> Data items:
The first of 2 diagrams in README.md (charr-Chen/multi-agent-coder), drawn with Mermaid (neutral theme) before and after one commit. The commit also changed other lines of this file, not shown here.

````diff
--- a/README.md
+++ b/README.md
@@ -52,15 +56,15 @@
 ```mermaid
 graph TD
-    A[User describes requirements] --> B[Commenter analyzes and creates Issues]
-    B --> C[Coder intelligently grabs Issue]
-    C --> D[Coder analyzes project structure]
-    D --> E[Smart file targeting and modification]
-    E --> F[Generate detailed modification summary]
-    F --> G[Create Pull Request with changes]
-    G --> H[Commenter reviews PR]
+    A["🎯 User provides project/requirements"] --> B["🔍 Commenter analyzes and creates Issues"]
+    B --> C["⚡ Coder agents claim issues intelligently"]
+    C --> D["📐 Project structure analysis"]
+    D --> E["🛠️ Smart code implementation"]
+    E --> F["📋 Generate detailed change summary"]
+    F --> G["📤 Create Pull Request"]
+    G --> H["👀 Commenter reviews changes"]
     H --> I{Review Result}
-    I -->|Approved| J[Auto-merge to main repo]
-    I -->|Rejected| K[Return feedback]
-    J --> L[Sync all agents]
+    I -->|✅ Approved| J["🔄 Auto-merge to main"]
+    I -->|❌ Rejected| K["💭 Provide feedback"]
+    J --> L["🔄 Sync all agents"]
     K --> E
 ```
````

> THE PROBLEM: Return every record above exactly as written.

> EXPECTED OUTPUT:
The first of 2 diagrams in README.md (charr-Chen/multi-agent-coder), drawn with Mermaid (neutral theme) before and after one commit. The commit also changed other lines of this file, not shown here.

````diff
--- a/README.md
+++ b/README.md
@@ -52,15 +56,15 @@
 ```mermaid
 graph TD
-    A[User describes requirements] --> B[Commenter analyzes and creates Issues]
-    B --> C[Coder intelligently grabs Issue]
-    C --> D[Coder analyzes project structure]
-    D --> E[Smart file targeting and modification]
-    E --> F[Generate detailed modification summary]
-    F --> G[Create Pull Request with changes]
-    G --> H[Commenter reviews PR]
+    A["🎯 User provides project/requirements"] --> B["🔍 Commenter analyzes and creates Issues"]
+    B --> C["⚡ Coder agents claim issues intelligently"]
+    C --> D["📐 Project structure analysis"]
+    D --> E["🛠️ Smart code implementation"]
+    E --> F["📋 Generate detailed change summary"]
+    F --> G["📤 Create Pull Request"]
+    G --> H["👀 Commenter reviews changes"]
     H --> I{Review Result}
-    I -->|Approved| J[Auto-merge to main repo]
-    I -->|Rejected| K[Return feedback]
-    J --> L[Sync all agents]
+    I -->|✅ Approved| J["🔄 Auto-merge to main"]
+    I -->|❌ Rejected| K["💭 Provide feedback"]
+    J --> L["🔄 Sync all agents"]
     K --> E
 ```
````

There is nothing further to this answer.